When I retired from academe, we decided that a celebratory holiday was in order and, since retirement would leave more time for photographic practice, that we should visit somewhere with appropriate visual potential. After some humming and hawing, we decided on a journey through the Canadian Rockies by car, train and seaplane. We arrived in Calgary in August 2010 and travelled for two weeks through some of the most dramatic landscapes that we had ever seen. This part of the world is relatively unpolluted so the scenery is normally bright, sharp and vibrantly colourful: unfortunately, at the time of our visit, forest fires were raging through parts of British Columbia and their smoke covered hundreds of square miles. Such impact did this have that, when staying in Jasper – a town surrounded by huge mountains – we saw only a few local hills and had no sense at all of the longer perspective. However, the smoke duly cleared and we made our way through mountain passes, deserts and river valleys to Vancouver, an urbane and civilised city not unlike another of my favourite cities – Sydney. A seaplane flight to Vancouver Island completed our trip: it showed us just a little of the extraordinarily diverse geography of Canada from the ice-strewn arctic coast via the almost impossibly extensive prairies and finally the spectacle of the Rockies and the Pacific coast with the Olympic mountains of Washington state on the far horizon.
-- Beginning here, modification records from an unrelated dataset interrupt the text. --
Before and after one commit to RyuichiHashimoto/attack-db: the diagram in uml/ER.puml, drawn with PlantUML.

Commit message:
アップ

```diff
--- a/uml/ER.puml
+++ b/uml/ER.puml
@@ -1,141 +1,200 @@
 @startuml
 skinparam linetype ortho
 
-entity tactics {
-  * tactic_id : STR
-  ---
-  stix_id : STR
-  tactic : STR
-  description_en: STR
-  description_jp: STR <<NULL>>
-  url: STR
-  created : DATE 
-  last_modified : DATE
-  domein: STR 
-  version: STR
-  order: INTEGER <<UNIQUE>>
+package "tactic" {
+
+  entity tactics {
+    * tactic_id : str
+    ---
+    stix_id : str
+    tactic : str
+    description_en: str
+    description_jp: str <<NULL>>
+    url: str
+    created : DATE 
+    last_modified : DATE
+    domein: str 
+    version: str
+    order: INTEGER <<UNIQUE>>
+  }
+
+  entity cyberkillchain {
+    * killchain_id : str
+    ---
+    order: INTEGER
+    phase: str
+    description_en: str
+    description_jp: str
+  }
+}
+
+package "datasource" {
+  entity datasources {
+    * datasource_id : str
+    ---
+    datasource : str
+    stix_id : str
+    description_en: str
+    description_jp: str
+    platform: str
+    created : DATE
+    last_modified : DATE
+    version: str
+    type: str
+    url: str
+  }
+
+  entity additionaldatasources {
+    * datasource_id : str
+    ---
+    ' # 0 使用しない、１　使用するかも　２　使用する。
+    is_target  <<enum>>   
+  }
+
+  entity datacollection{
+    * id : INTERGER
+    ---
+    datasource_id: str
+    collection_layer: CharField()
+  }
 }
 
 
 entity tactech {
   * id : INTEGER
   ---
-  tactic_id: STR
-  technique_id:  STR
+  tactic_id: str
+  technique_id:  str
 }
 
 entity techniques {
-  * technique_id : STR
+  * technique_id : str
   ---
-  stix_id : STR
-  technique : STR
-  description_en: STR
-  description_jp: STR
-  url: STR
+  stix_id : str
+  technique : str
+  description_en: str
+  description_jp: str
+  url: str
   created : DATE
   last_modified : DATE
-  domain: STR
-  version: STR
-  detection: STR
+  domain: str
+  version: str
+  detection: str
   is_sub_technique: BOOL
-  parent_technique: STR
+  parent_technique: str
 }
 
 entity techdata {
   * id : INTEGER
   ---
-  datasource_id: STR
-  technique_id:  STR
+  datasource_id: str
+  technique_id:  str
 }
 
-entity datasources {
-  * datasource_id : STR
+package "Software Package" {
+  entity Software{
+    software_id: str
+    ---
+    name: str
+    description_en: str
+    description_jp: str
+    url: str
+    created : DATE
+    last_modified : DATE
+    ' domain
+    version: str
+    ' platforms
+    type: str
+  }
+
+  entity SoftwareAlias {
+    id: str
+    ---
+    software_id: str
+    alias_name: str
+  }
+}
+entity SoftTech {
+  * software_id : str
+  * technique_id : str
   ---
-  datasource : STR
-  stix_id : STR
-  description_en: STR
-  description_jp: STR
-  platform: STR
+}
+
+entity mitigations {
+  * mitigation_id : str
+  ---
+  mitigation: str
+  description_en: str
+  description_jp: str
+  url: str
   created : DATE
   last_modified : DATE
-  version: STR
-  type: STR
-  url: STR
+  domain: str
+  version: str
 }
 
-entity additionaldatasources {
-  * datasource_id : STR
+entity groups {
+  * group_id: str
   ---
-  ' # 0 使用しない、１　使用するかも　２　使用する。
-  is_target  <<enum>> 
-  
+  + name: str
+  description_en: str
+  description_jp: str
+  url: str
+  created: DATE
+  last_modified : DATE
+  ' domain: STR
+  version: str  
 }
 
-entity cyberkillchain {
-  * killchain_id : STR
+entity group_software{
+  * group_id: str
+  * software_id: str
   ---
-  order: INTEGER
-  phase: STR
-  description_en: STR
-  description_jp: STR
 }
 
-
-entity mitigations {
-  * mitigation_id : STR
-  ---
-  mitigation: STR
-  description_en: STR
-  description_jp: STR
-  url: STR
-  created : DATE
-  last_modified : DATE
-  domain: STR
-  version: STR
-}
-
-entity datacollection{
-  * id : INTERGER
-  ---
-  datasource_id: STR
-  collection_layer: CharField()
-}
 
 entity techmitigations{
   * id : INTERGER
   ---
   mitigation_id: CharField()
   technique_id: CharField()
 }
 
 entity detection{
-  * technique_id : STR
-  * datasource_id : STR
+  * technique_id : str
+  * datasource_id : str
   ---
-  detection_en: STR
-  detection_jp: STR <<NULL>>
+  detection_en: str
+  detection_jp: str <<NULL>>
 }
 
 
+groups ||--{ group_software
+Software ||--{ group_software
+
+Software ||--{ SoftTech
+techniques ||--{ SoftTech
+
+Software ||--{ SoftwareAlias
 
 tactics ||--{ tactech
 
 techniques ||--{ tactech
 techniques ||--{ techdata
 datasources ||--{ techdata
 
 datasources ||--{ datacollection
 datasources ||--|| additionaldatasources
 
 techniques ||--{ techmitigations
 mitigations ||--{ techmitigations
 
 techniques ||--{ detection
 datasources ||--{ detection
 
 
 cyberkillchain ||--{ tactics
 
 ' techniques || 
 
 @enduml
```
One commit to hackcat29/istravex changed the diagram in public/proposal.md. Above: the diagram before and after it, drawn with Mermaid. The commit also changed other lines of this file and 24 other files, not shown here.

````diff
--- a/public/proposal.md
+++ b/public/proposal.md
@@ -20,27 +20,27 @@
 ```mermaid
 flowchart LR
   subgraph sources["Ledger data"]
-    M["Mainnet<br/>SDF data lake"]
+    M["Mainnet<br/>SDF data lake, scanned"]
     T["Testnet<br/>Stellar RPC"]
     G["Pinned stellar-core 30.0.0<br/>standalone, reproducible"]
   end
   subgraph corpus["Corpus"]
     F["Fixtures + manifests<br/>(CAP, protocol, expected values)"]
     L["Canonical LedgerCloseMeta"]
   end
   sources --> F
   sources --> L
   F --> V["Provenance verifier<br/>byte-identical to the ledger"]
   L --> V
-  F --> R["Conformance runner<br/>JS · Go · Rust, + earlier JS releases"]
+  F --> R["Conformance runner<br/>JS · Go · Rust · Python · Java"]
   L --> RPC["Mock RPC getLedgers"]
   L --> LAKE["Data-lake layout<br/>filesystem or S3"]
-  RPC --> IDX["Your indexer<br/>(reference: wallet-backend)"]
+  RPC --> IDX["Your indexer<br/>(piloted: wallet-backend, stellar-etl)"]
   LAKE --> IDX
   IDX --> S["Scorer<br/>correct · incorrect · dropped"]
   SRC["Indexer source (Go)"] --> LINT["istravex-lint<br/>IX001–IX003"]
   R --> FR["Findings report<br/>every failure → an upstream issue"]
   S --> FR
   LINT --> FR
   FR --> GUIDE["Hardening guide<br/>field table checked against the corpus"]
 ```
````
Even the mountains of Scotland – huge though they are by English standards – do little to prepare one for this extraordinary area: certainly everything is on a massive scale quite beyond anything we had ever seen before and it proved difficult to do the scenery justice. The Rockies were thrust up by the forces of plate tectonics and were once far larger that now: erosion has reduced their size quite substantially. This is a slow process by human timescales but there remains somehow a sense of newness to the area. Scotland has always seemed to me to be an “old” landscape (indeed it does contain some rocks of very great age) but the Rockies seem somehow younger: even after millions of years of erosion they are still more vertical, sheer and jagged – and, of course, bigger. Above all, however, there is a sense of a dynamic to the land. There are still glaciers here actively grinding out lakes and valleys and the forests are often regarded not as being made up of millions of individual trees but as being single huge collective organisms. The landscape is, therefore, in a very real sense, alive.
The presence of wildlife and its proximity to humanity reinforces this view further: cars stop on the main highways not just to avoid bears, elk, mouflon and so on but to allow their occupants to admire them. It’s no surprise, therefore that the major traffic problem on rural roads is is known as a “bear jam”. On several occasions, we were advised to travel in groups since bears were known to be in the vicinity; elk wandered round the grounds of our hotel in Banff, a pair of mouflons ambled casually across the Icefield Parkway and grizzly bears rooted around beneath a ski lift at Lake Louise. One acquires the strong sense that, unlike most of the western world, no-one could ever own this area in any meaningful sense and that man is no more than a somewhat unimportant visitor in the landscape.